* What this task involves: From the first line to the last, copy the material exactly and leave the pictures out.

* Dataset records:
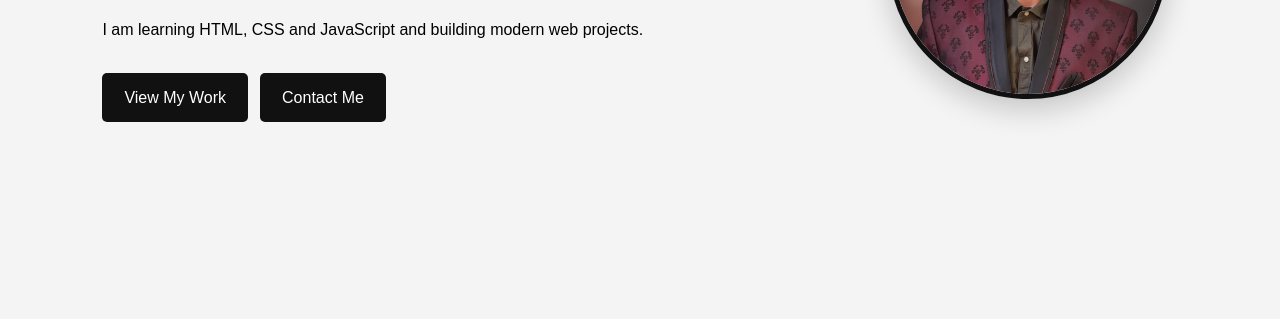
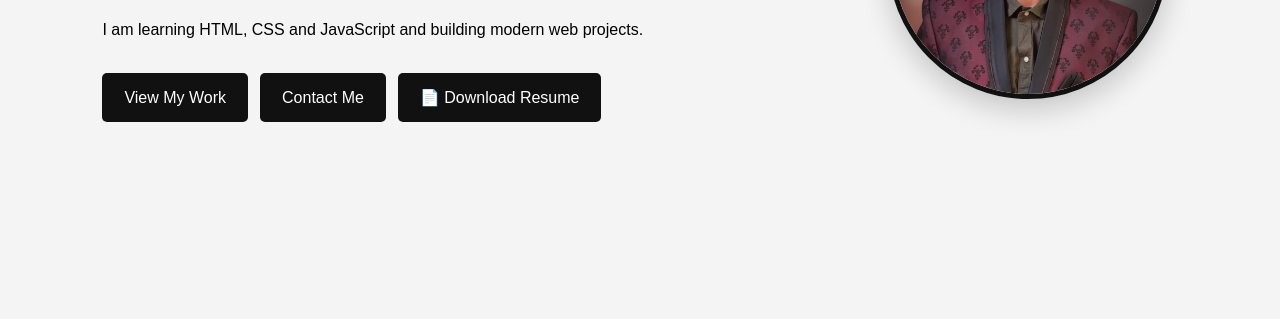
Before and after one commit to cscahulana-lab/sunil-portfolio, a website: page index.html in a window 1280 px wide. Shown: the part 476-800 px from the top of the page. Drawn offline with Linux system fonts and the light colour scheme.

Commit message:
Add resume and contact buttons

```diff
--- a/index.html
+++ b/index.html
@@ -58,6 +58,9 @@
         <div class="hero-buttons">
             <a href="#projects">View My Work</a>
             <a href="#contact">Contact Me</a>
+            <a href="files/Sunil-Resume.pdf" download class="resume-btn">
+    📄 Download Resume
+</a>
         </div>
 
     </div>
```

* Solution below:
Before and after one commit to cscahulana-lab/sunil-portfolio, a website: page index.html in a window 1280 px wide. Shown: the part 476-800 px from the top of the page. Drawn offline with Linux system fonts and the light colour scheme.

Commit message:
Add resume and contact buttons

```diff
--- a/index.html
+++ b/index.html
@@ -58,6 +58,9 @@
         <div class="hero-buttons">
             <a href="#projects">View My Work</a>
             <a href="#contact">Contact Me</a>
+            <a href="files/Sunil-Resume.pdf" download class="resume-btn">
+    📄 Download Resume
+</a>
         </div>
 
     </div>
```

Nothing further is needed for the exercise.